Task item
Go through the listing below and gather every line with the word "React".

━━━ Data shown ━━━

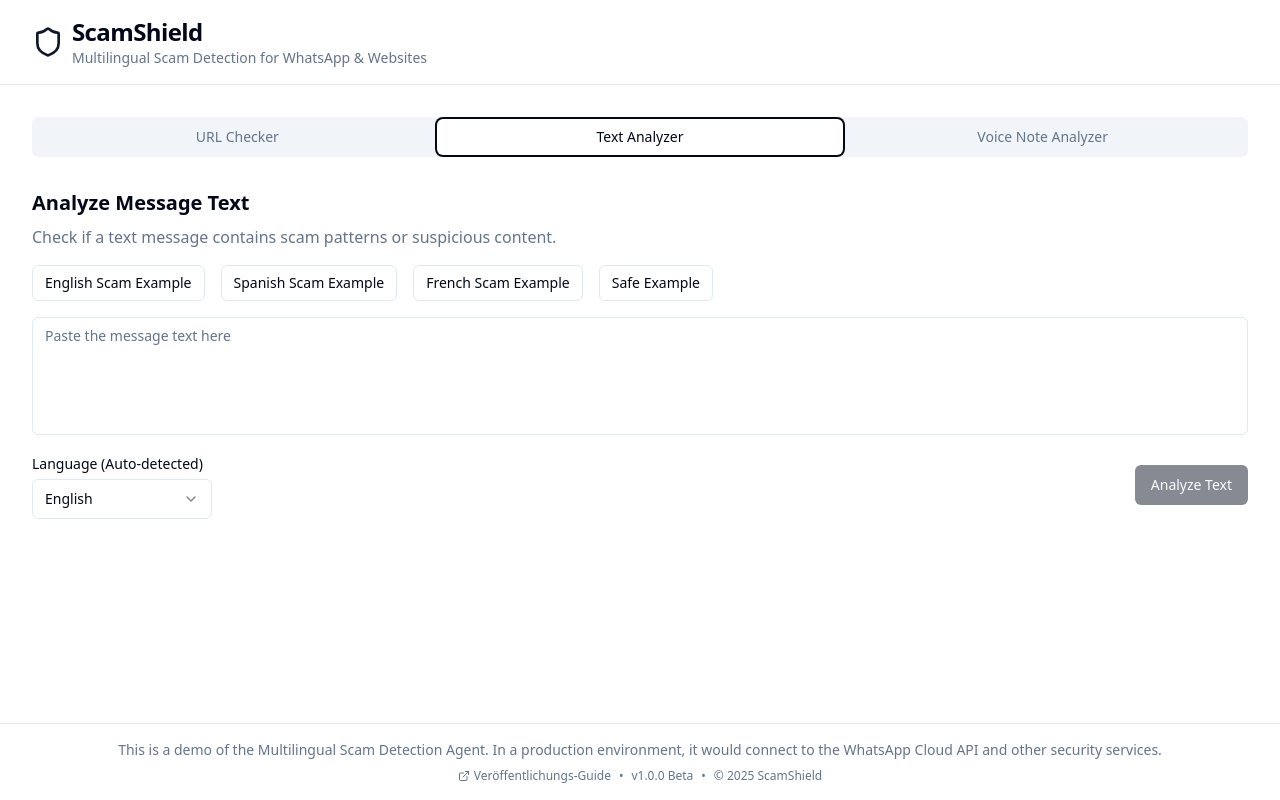
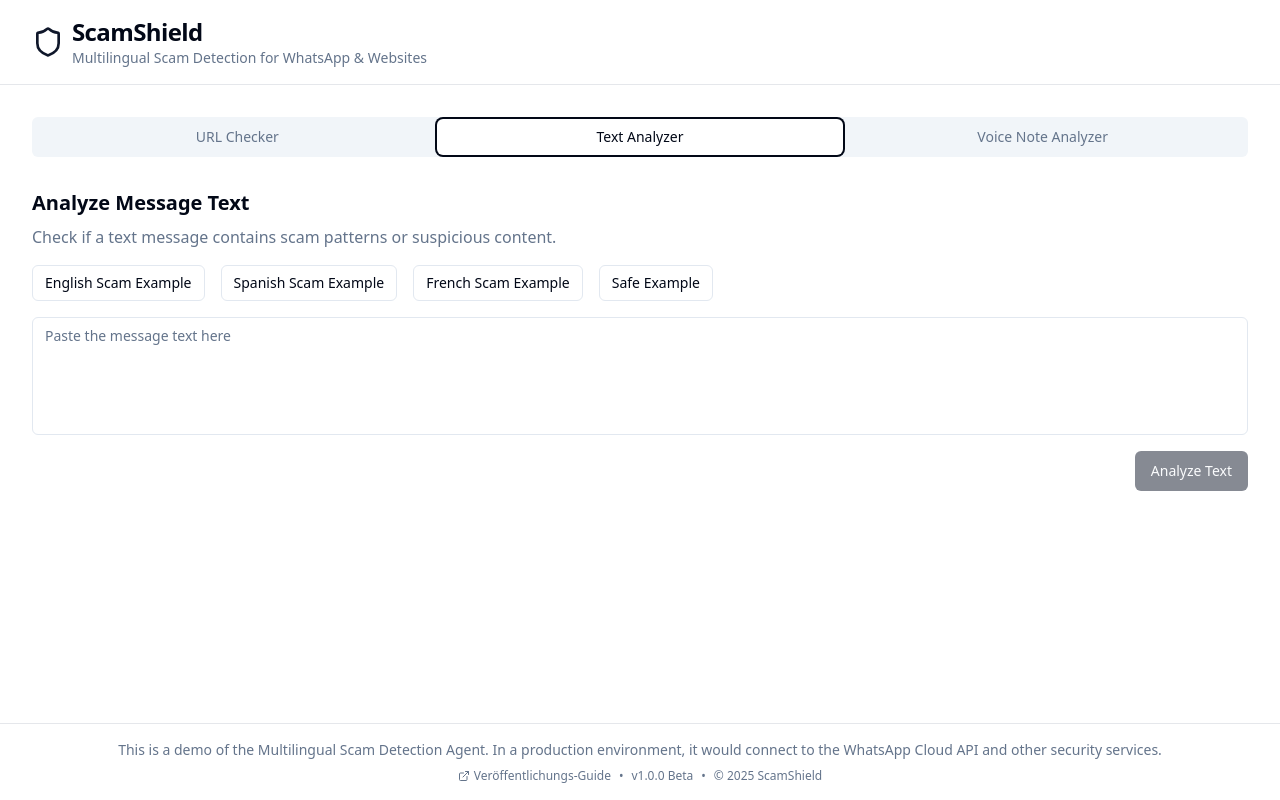
Before and after one commit to NFroehlich1/wary-watch-whisper, a React (Vite) app: page / in a window 1280 px wide. Both pictures are taken after a click on the tab "Text Analyzer". Built offline with nearby package versions, Linux system fonts and the light colour scheme.

Commit message:
Remove language selector from text analyzer
Remove the language selector, as the language is auto-detected.

```diff
--- a/src/components/detectors/TextChecker.tsx
+++ b/src/components/detectors/TextChecker.tsx
@@ -2,14 +2,12 @@
 import React, { useState } from 'react';
 import { Button } from "@/components/ui/button";
 import { Textarea } from "@/components/ui/textarea";
-import { Select, SelectContent, SelectItem, SelectTrigger, SelectValue } from "@/components/ui/select";
 import { useScamDetection } from '@/context/ScamDetectionContext';
 import { Language } from '@/types';
 import ResultDisplay from '../results/ResultDisplay';
 
 const TextChecker = () => {
   const [text, setText] = useState('');
-  const [language, setLanguage] = useState<Language>('en');
   const { detectScam, loading, result, resetResult } = useScamDetection();
 
   const handleSubmit = async (e: React.FormEvent) => {
@@ -17,22 +15,18 @@ const TextChecker = () => {
     if (!text.trim()) return;
 
     resetResult();
-    await detectScam(text, 'text', language);
+    await detectScam(text, 'text');
   };
 
   const handleExampleSelect = (exampleType: string) => {
     if (exampleType === 'scam-en') {
       setText('URGENT: Your account has been compromised. Please verify your identity by providing your password and credit card details immediately.');
-      setLanguage('en');
     } else if (exampleType === 'scam-es') {
       setText('URGENTE: Su cuenta ha sido comprometida. Por favor verifique su identidad proporcionando su contraseña y datos de tarjeta de crédito inmediatamente.');
-      setLanguage('es');
     } else if (exampleType === 'scam-fr') {
       setText('URGENT: Votre compte a été compromis. Veuillez vérifier votre identité en fournissant votre mot de passe et les détails de votre carte de crédit immédiatement.');
-      setLanguage('fr');
     } else if (exampleType === 'safe') {
       setText('Hi there! Just checking in to see how your day is going. Let me know if you want to grab coffee sometime next week.');
-      setLanguage('en');
     }
   };
 
@@ -71,23 +65,7 @@ const TextChecker = () => {
             required
           />
 
-          <div className="flex justify-between items-center">
-            <div className="space-y-1">
-              <label htmlFor="language-selector" className="text-sm font-medium">
-                Language (Auto-detected)
-              </label>
-              <Select value={language} onValueChange={(value) => setLanguage(value as Language)}>
-                <SelectTrigger id="language-selector" className="w-[180px]">
-                  <SelectValue placeholder="Select Language" />
-                </SelectTrigger>
-                <SelectContent>
-                  <SelectItem value="en">English</SelectItem>
-                  <SelectItem value="es">Spanish</SelectItem>
-                  <SelectItem value="fr">French</SelectItem>
-                </SelectContent>
-              </Select>
-            </div>
-
+          <div className="flex justify-end">
             <Button type="submit" disabled={loading || !text.trim()}>
               {loading ? 'Analyzing...' : 'Analyze Text'}
             </Button>
```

━━━

Exercise response
Before and after one commit to NFroehlich1/wary-watch-whisper, a React (Vite) app: page / in a window 1280 px wide. Both pictures are taken after a click on the tab "Text Analyzer". Built offline with nearby package versions, Linux system fonts and the light colour scheme.
 import React, { useState } from 'react';
   const handleSubmit = async (e: React.FormEvent) => {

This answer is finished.